■ **EXERCISE OBJECTIVE**
When a line of the entries contains the word "logoColor", report that line.

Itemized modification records
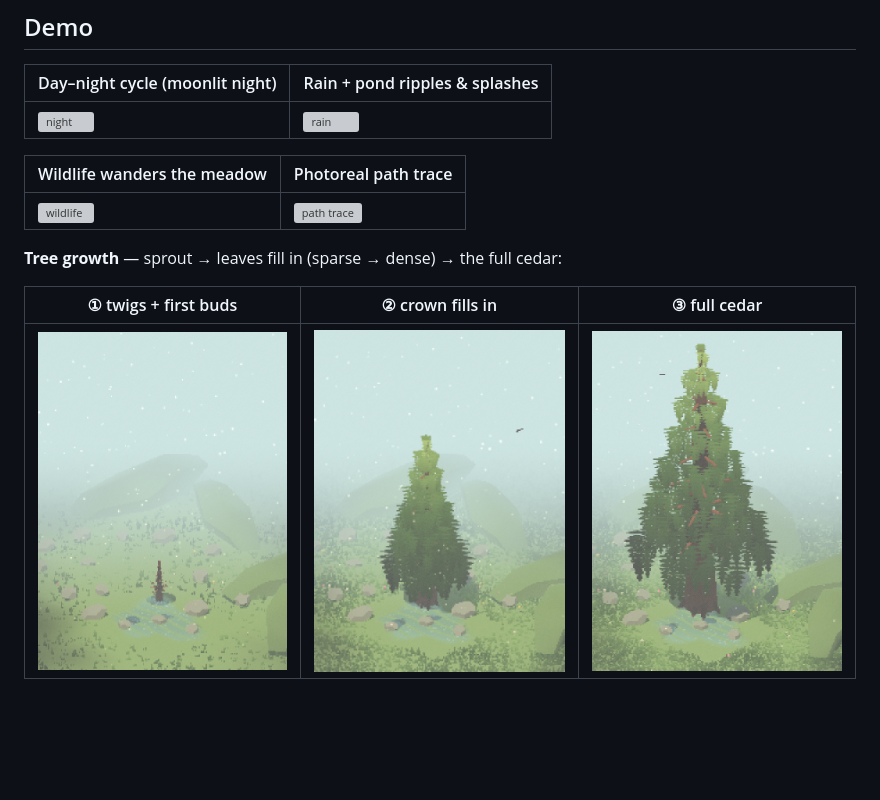
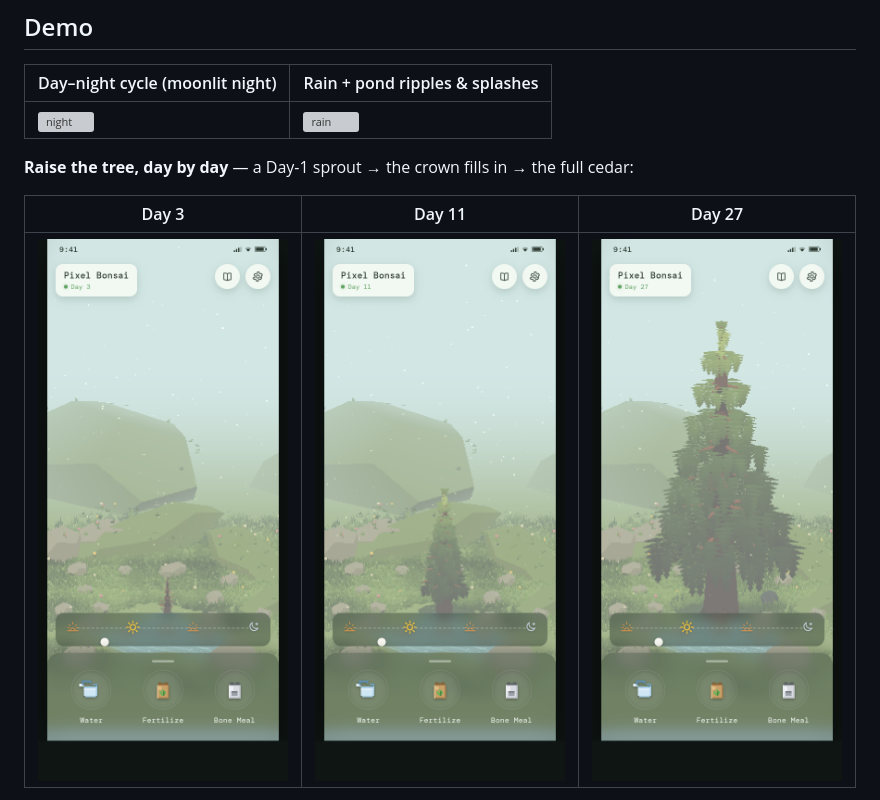
Before and after one commit to Amiannn/ICG_Final, a Markdown page: README.md, the part around one of its changes. GitHub-like rendering; pictures changed too: docs/screenshots/demo_growth_1.png, docs/screenshots/demo_growth_2.png, docs/screenshots/demo_growth_3.png; blank space fills up the shorter version; grey boxes are pictures that could not be loaded.

Commit message:
docs: refresh screenshots with the new game UI
Recapture the hero / night / rain / growth-stage shots from the actual
mobile game (phone-portrait HUD, day counter, time slider, action sheet).
Drop the wildlife demo cell (kept the growth triptych, now labelled by day,
plus the Path Trace showcase).

Co-Authored-By: Claude Opus 4.8 (1M context) <noreply@anthropic.com>

```diff
--- a/README.md
+++ b/README.md
@@ -43,12 +43,8 @@ The slider/sheet collapse with the grabber to reveal the full scene; the gear op
 | --- | --- |
 | ![night](docs/screenshots/demo_night.png) | ![rain](docs/screenshots/demo_rain.png) |
 
-| Wildlife wanders the meadow | Photoreal path trace |
-| --- | --- |
-| ![wildlife](docs/screenshots/demo_wildlife.png) | ![path trace](docs/screenshots/compare_pt_photoreal.png) |
+**Raise the tree, day by day** — a Day-1 sprout → the crown fills in → the full cedar:
 
-**Tree growth** — sprout → leaves fill in (sparse → dense) → the full cedar:
-
-| ① twigs + first buds | ② crown fills in | ③ full cedar |
+| Day 3 | Day 11 | Day 27 |
 | --- | --- | --- |
 | ![growth 1](docs/screenshots/demo_growth_1.png) | ![growth 2](docs/screenshots/demo_growth_2.png) | ![growth 3](docs/screenshots/demo_growth_3.png) |
```
Also changed, not shown: other parts of README.md (+4 -0 lines), 3 other files.
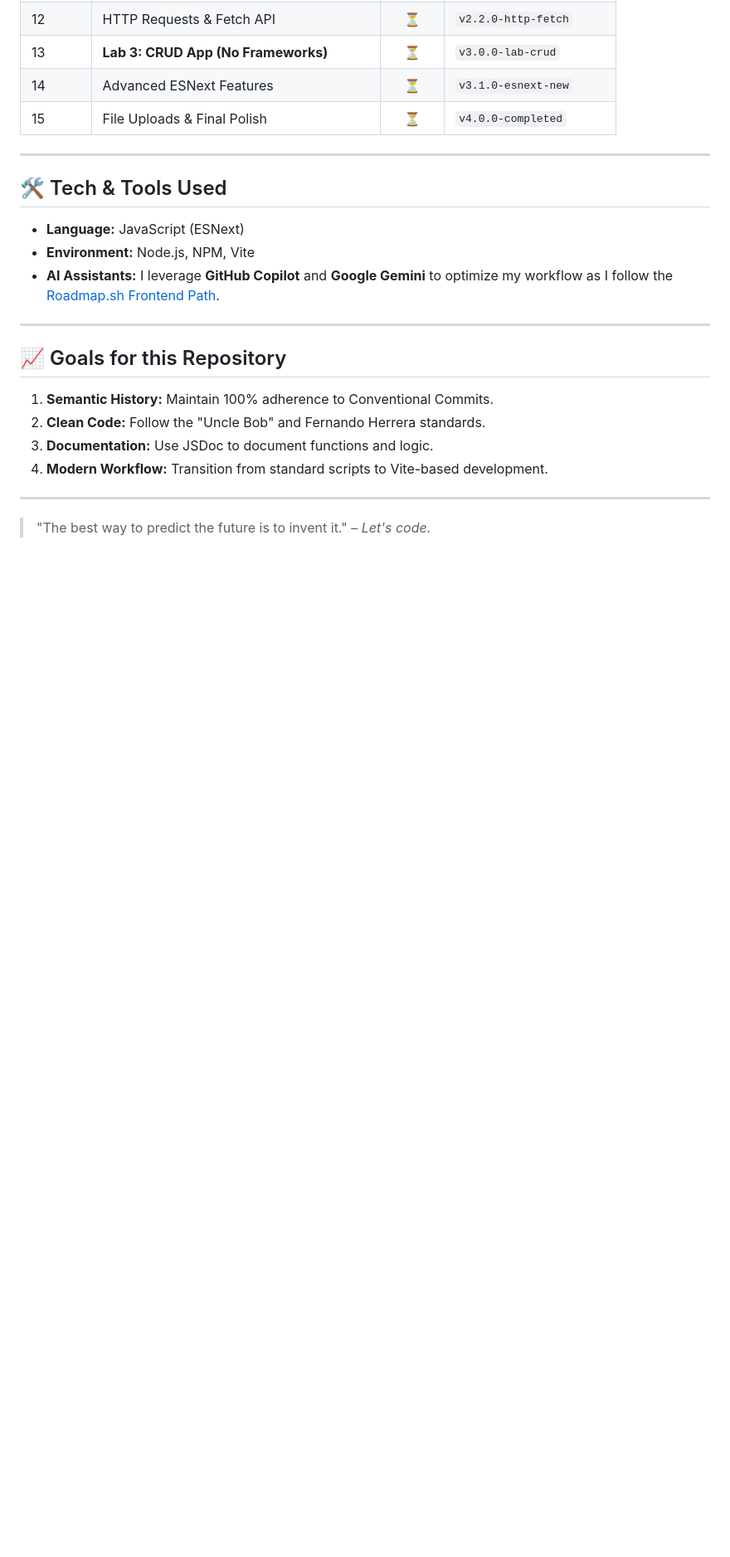
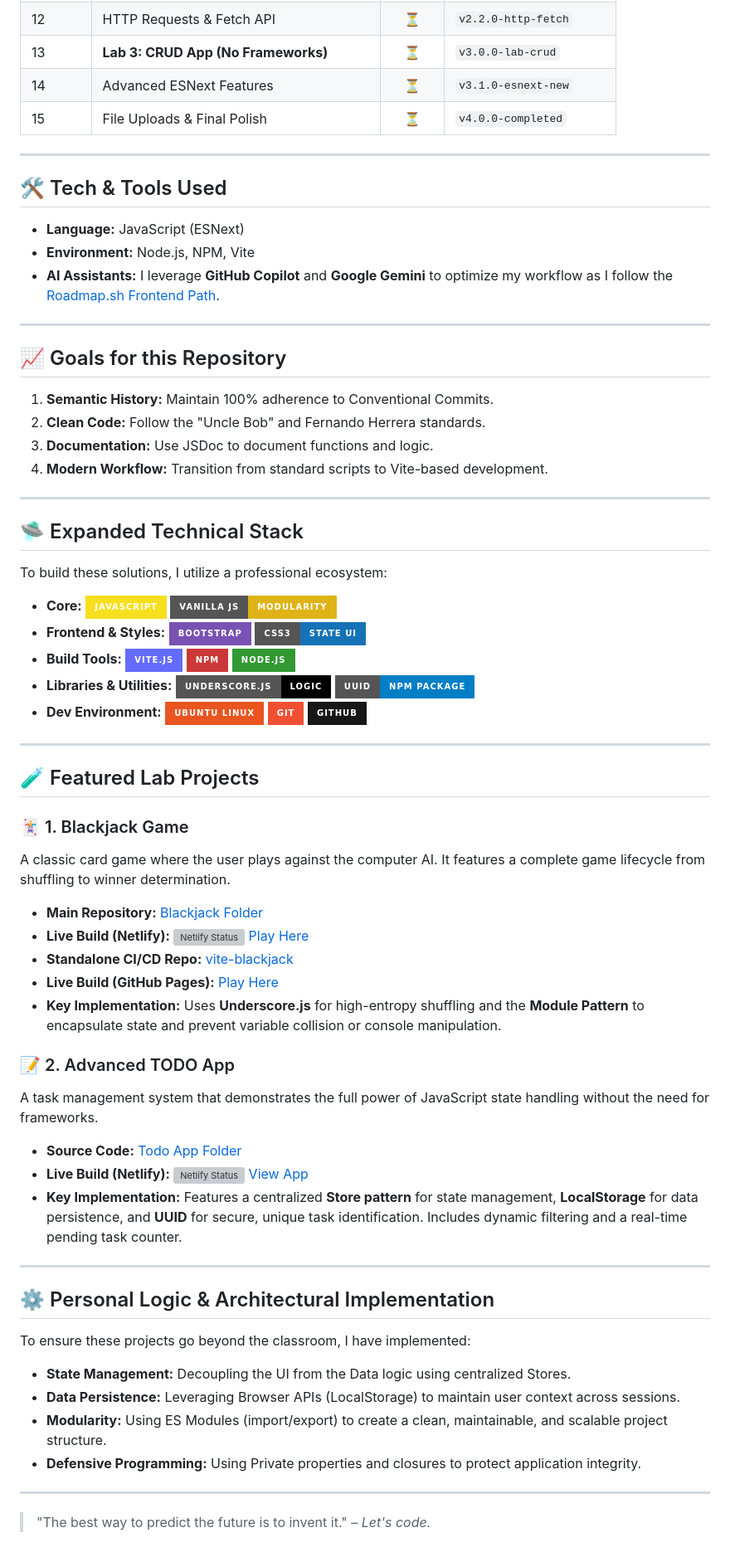
Before and after one commit to joedudev/curso-javascript-udemy, a Markdown page: README.md, the part around the change. Shown at 83% size. GitHub-like rendering; badges without logos; blank space fills up the shorter version; grey boxes are pictures that could not be loaded.

Commit message:
docs(lab-todoapp): :memo: extneded the README main file information to the current status of the projects

```diff
--- a/README.md
+++ b/README.md
@@ -89,4 +89,49 @@ I use **Semantic Versioning** tags to mark the completion of each module.
 
 ---
 
+## 🛸 Expanded Technical Stack
+
+To build these solutions, I utilize a professional ecosystem:
+
+- **Core:** ![JavaScript](https://img.shields.io/badge/JavaScript-F7DF1E?style=for-the-badge&logo=javascript&logoColor=black) ![Vanilla JS](https://img.shields.io/badge/Vanilla_JS-Modularity-yellow?style=for-the-badge)
+- **Frontend & Styles:** ![Bootstrap](https://img.shields.io/badge/Bootstrap-7952B3?style=for-the-badge&logo=bootstrap&logoColor=white) ![CSS3](https://img.shields.io/badge/CSS3-State_UI-1572B6?style=for-the-badge&logo=css3)
+- **Build Tools:** ![Vite](https://img.shields.io/badge/Vite.js-646CFF?style=for-the-badge&logo=vite&logoColor=white) ![NPM](https://img.shields.io/badge/NPM-CB3837?style=for-the-badge&logo=npm&logoColor=white) ![Node.js](https://img.shields.io/badge/Node.js-339933?style=for-the-badge&logo=nodedotjs&logoColor=white)
+- **Libraries & Utilities:** ![Underscore](https://img.shields.io/badge/Underscore.js-Logic-black?style=for-the-badge) ![UUID](https://img.shields.io/badge/UUID-NPM_Package-blue?style=for-the-badge)
+- **Dev Environment:** ![Ubuntu](https://img.shields.io/badge/Ubuntu_Linux-E95420?style=for-the-badge&logo=ubuntu&logoColor=white) ![Git](https://img.shields.io/badge/Git-F05032?style=for-the-badge&logo=git&logoColor=white) ![GitHub](https://img.shields.io/badge/GitHub-181717?style=for-the-badge&logo=github&logoColor=white)
+
+---
+
+## 🧪 Featured Lab Projects
+
+### 🃏 1. Blackjack Game
+
+A classic card game where the user plays against the computer AI. It features a complete game lifecycle from shuffling to winner determination.
+
+- **Main Repository:** [Blackjack Folder](https://github.com/joedudev/curso-javascript-udemy/tree/main/04-blackjack-vite)
+- **Live Build (Netlify):** [![Netlify Status](https://api.netlify.com/api/v1/badges/409534c8-8e25-494e-a11d-3788a927b7bb/deploy-status)](https://app.netlify.com/projects/joedudev-blackjack-vite/deploys) [Play Here](https://joedudev-blackjack-vite.netlify.app/)
+- **Standalone CI/CD Repo:** [vite-blackjack](https://github.com/joedudev/vite-blackjack)
+- **Live Build (GitHub Pages):** [Play Here](https://joedudev.github.io/vite-blackjack/)
+- **Key Implementation:** Uses **Underscore.js** for high-entropy shuffling and the **Module Pattern** to encapsulate state and prevent variable collision or console manipulation.
+
+### 📝 2. Advanced TODO App
+
+A task management system that demonstrates the full power of JavaScript state handling without the need for frameworks.
+
+- **Source Code:** [Todo App Folder](https://github.com/joedudev/curso-javascript-udemy/tree/main/05-todo-app)
+- **Live Build (Netlify):** [![Netlify Status](https://api.netlify.com/api/v1/badges/99830d52-1c89-41a4-97e5-01ab93324702/deploy-status)](https://app.netlify.com/projects/joedudev-todo-vite-app/deploys) [View App](https://joedudev-todo-vite-app.netlify.app/)
+- **Key Implementation:** Features a centralized **Store pattern** for state management, **LocalStorage** for data persistence, and **UUID** for secure, unique task identification. Includes dynamic filtering and a real-time pending task counter.
+
+---
+
+## ⚙️ Personal Logic & Architectural Implementation
+
+To ensure these projects go beyond the classroom, I have implemented:
+
+- **State Management:** Decoupling the UI from the Data logic using centralized Stores.
+- **Data Persistence:** Leveraging Browser APIs (LocalStorage) to maintain user context across sessions.
+- **Modularity:** Using ES Modules (import/export) to create a clean, maintainable, and scalable project structure.
+- **Defensive Programming:** Using Private properties and closures to protect application integrity.
+
+---
+
 > "The best way to predict the future is to invent it." – _Let's code._
```
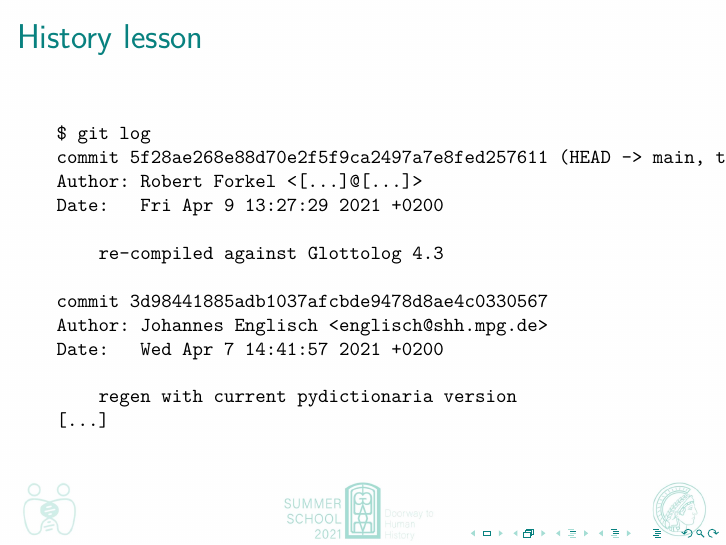
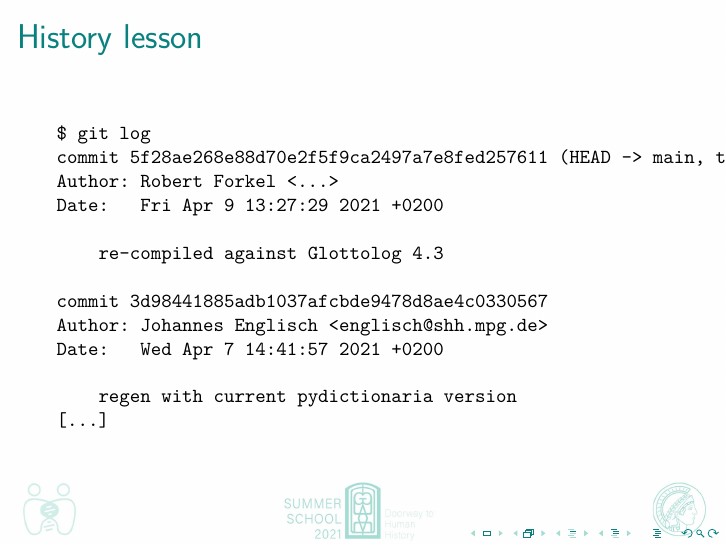
Before and after one commit to johenglisch/git-intro-2021, LaTeX slides (2021-08-27-git-intro.tex): page 21 of 34. Compiled offline with pdfLaTeX.

Commit message:
that looked dumb

```diff
--- a/2021-08-27-git-intro.tex
+++ b/2021-08-27-git-intro.tex
@@ -358,7 +358,7 @@ nothing to commit, working tree clean
     \begin{verbatim}
 $ git log
 commit 5f28ae268e88d70e2f5f9ca2497a7e8fed257611 (HEAD -> main, tag: v1.1, origin/main, origin/HEAD)
-Author: Robert Forkel <[...]@[...]>
+Author: Robert Forkel <...>
 Date:   Fri Apr 9 13:27:29 2021 +0200
 
     re-compiled against Glottolog 4.3
```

■ **EXERCISE RESULT**
+- **Core:** ![JavaScript](https://img.shields.io/badge/JavaScript-F7DF1E?style=for-the-badge&logo=javascript&logoColor=black) ![Vanilla JS](https://img.shields.io/badge/Vanilla_JS-Modularity-yellow?style=for-the-badge)
+- **Frontend & Styles:** ![Bootstrap](https://img.shields.io/badge/Bootstrap-7952B3?style=for-the-badge&logo=bootstrap&logoColor=white) ![CSS3](https://img.shields.io/badge/CSS3-State_UI-1572B6?style=for-the-badge&logo=css3)
+- **Build Tools:** ![Vite](https://img.shields.io/badge/Vite.js-646CFF?style=for-the-badge&logo=vite&logoColor=white) ![NPM](https://img.shields.io/badge/NPM-CB3837?style=for-the-badge&logo=npm&logoColor=white) ![Node.js](https://img.shields.io/badge/Node.js-339933?style=for-the-badge&logo=nodedotjs&logoColor=white)
+- **Dev Environment:** ![Ubuntu](https://img.shields.io/badge/Ubuntu_Linux-E95420?style=for-the-badge&logo=ubuntu&logoColor=white) ![Git](https://img.shields.io/badge/Git-F05032?style=for-the-badge&logo=git&logoColor=white) ![GitHub](https://img.shields.io/badge/GitHub-181717?style=for-the-badge&logo=github&logoColor=white)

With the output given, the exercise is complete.